::: RECORDS FOR THIS EXERCISE :::

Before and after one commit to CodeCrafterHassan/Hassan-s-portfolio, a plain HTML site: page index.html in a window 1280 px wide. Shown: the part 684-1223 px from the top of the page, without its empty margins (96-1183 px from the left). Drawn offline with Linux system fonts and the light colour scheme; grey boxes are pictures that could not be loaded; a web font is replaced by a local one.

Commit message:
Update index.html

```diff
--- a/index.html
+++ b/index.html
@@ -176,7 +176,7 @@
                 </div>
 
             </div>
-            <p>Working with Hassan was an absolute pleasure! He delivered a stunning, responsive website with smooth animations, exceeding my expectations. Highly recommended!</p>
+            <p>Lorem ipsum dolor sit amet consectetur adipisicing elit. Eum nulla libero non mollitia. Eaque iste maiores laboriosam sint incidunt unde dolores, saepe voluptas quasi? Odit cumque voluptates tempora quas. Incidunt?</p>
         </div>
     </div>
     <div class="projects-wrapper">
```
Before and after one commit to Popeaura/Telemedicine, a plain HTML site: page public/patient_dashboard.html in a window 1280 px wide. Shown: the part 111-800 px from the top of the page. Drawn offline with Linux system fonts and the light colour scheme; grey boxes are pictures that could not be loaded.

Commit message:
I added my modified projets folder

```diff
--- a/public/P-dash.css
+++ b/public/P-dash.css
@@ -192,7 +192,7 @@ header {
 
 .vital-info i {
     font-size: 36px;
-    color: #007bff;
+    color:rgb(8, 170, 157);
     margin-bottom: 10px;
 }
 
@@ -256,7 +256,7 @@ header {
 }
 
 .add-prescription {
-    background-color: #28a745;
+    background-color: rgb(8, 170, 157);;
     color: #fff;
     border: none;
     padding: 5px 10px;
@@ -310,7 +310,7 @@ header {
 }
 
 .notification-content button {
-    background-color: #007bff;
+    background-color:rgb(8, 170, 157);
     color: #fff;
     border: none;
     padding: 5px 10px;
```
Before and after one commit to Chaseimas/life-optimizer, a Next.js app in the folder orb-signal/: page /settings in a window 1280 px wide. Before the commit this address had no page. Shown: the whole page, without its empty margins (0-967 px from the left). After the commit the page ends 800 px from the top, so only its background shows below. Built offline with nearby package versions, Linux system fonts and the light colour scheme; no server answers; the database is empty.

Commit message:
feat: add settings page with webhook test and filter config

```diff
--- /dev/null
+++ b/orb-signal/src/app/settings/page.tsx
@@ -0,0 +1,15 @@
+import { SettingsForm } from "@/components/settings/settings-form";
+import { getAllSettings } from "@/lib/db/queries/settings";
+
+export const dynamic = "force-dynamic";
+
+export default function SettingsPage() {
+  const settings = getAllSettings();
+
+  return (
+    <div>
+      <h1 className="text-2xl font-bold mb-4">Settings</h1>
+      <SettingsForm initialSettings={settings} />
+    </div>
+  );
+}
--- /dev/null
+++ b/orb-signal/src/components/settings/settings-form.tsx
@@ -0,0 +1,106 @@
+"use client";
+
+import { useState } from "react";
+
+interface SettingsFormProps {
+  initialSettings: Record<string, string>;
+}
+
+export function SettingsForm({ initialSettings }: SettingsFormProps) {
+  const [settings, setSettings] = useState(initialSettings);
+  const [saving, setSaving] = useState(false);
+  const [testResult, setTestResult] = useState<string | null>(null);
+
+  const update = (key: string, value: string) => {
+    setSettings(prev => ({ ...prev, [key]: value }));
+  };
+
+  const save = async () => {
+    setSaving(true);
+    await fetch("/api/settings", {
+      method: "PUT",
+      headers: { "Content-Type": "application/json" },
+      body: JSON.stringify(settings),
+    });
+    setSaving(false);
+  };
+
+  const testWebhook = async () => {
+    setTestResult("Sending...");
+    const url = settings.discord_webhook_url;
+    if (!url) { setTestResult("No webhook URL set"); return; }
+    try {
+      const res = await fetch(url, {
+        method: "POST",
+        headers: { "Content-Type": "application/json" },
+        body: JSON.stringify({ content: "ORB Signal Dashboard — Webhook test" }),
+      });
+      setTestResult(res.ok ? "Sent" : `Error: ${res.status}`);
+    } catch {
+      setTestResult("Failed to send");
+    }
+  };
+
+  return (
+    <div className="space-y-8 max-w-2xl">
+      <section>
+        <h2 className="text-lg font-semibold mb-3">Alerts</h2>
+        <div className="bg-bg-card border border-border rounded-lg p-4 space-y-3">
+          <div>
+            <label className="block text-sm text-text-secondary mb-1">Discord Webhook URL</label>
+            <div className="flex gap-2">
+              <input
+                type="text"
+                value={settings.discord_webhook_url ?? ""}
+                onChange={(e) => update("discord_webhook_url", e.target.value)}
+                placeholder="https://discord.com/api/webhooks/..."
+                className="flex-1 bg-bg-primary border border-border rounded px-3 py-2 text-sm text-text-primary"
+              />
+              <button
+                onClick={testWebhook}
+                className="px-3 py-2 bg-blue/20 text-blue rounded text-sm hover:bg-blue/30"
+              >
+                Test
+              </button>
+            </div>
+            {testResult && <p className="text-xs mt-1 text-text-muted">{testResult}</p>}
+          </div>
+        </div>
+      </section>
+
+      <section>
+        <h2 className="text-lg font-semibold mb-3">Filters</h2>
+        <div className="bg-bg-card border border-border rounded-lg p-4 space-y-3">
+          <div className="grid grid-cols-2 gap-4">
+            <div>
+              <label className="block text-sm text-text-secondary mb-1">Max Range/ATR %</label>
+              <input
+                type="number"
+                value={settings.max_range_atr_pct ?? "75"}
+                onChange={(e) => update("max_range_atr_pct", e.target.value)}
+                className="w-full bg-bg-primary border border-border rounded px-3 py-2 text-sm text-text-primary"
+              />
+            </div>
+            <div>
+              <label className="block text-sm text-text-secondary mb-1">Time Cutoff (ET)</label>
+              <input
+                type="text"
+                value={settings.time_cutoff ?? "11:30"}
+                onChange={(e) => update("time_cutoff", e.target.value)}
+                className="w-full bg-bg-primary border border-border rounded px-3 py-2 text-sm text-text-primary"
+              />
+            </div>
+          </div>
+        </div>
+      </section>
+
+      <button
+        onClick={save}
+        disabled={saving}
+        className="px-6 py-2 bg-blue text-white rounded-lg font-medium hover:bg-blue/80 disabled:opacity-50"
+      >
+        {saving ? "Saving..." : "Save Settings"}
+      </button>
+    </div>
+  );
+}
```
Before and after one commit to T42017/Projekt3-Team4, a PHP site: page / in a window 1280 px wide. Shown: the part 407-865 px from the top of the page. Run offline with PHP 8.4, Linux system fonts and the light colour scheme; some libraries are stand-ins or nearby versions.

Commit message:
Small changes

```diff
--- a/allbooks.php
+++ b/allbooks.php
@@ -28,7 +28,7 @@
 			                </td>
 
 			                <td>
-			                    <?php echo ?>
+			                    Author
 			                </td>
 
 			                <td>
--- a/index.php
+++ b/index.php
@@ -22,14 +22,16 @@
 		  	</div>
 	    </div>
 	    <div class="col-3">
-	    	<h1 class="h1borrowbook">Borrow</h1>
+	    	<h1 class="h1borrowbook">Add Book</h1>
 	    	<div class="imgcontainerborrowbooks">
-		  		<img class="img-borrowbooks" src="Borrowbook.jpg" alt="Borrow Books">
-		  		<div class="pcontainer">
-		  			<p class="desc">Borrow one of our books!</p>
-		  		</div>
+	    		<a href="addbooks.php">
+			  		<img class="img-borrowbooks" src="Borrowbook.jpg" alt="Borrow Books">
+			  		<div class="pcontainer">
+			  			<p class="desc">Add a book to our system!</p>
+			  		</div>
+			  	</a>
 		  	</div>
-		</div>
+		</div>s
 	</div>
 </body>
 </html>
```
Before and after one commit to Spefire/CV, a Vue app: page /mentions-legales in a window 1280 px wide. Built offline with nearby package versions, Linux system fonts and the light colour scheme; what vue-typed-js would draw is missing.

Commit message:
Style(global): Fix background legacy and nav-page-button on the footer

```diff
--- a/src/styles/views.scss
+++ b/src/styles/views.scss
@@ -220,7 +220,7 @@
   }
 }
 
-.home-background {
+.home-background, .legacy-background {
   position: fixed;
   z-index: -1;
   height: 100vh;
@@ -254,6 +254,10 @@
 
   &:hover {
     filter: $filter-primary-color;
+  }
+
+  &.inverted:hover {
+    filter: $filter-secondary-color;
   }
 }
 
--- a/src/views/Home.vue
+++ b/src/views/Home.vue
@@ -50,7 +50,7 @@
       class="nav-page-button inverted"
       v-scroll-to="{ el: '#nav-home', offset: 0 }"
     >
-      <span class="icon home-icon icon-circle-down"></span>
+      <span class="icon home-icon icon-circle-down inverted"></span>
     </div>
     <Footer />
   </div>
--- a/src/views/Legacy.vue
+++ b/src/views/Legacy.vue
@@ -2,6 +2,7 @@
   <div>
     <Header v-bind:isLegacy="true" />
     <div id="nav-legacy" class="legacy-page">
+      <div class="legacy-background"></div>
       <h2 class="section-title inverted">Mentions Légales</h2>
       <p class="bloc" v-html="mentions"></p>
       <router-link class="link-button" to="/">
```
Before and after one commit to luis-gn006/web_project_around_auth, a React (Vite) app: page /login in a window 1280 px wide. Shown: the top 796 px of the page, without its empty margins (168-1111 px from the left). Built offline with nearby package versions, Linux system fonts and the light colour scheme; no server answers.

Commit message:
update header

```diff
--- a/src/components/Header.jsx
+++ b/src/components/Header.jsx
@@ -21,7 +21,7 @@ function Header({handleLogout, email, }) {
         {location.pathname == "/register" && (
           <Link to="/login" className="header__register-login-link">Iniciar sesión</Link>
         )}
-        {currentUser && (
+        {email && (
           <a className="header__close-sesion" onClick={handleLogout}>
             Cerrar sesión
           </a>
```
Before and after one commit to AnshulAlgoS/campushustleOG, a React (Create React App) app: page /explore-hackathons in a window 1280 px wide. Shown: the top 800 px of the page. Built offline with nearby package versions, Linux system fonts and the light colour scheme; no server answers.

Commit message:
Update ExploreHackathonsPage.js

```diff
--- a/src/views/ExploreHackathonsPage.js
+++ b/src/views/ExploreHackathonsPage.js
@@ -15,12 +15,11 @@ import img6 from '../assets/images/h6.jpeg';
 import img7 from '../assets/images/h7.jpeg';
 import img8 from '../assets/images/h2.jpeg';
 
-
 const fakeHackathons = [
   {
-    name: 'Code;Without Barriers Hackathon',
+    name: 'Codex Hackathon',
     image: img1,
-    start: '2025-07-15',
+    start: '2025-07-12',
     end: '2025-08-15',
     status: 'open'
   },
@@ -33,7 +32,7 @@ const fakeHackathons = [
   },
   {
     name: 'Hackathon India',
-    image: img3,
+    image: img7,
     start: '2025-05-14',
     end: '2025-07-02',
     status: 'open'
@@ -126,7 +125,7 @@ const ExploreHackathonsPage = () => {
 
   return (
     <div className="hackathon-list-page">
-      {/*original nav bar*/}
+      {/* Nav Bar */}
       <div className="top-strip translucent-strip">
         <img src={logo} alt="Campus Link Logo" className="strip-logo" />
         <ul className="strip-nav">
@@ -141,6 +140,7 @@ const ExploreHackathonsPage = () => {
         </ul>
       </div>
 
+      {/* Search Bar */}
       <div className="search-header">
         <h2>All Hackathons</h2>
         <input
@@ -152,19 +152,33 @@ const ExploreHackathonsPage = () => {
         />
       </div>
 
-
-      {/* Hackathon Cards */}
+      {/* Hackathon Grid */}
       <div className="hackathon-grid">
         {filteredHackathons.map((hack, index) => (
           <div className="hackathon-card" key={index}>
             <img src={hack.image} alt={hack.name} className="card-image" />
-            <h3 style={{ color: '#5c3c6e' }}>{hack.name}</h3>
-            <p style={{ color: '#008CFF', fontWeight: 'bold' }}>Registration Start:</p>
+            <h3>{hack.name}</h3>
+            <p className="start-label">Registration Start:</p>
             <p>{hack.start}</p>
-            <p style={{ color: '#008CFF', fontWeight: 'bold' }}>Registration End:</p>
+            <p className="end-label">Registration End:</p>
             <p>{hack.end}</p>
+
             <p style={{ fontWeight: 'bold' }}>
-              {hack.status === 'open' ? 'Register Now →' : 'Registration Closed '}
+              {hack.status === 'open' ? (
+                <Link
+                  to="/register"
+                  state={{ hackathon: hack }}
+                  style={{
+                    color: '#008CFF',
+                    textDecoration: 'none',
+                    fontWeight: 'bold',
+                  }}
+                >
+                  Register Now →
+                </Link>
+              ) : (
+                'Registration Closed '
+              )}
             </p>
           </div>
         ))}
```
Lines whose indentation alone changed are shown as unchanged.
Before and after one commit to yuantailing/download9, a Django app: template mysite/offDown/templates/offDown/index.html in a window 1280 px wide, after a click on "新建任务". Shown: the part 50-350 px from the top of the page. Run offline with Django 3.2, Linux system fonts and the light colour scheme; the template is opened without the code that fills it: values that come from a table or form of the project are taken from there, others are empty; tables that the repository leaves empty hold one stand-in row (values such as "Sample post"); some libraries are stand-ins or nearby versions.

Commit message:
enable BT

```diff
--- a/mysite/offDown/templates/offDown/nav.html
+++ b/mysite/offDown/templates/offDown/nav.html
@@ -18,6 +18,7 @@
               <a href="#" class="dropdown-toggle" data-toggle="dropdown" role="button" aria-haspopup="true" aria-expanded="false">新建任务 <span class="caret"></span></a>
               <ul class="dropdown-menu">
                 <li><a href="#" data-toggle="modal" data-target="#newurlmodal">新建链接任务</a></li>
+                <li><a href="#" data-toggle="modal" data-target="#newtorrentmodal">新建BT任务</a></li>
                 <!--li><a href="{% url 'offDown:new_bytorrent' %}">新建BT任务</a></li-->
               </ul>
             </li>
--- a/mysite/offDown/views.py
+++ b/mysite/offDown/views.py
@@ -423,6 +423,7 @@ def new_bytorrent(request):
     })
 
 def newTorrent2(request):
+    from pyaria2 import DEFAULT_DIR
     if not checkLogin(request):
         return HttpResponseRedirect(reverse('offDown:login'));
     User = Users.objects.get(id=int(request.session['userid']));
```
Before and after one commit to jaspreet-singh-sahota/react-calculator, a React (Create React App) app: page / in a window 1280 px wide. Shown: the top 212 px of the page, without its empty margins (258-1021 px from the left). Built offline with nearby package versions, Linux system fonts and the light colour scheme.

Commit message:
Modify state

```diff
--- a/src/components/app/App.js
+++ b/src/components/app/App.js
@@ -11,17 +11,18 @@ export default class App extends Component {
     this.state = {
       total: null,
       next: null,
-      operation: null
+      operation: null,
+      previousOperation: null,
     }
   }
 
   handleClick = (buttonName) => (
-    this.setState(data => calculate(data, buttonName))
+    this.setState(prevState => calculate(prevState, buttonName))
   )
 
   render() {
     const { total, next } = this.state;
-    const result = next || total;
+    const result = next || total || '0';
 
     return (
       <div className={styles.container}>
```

:::

▶ [PROBLEM TO SOLVE]:
In which lines of the material above does the string "setSettings" occur? Copy them all.

▶ [ANSWER BOX]:
+  const [settings, setSettings] = useState(initialSettings);
+    setSettings(prev => ({ ...prev, [key]: value }));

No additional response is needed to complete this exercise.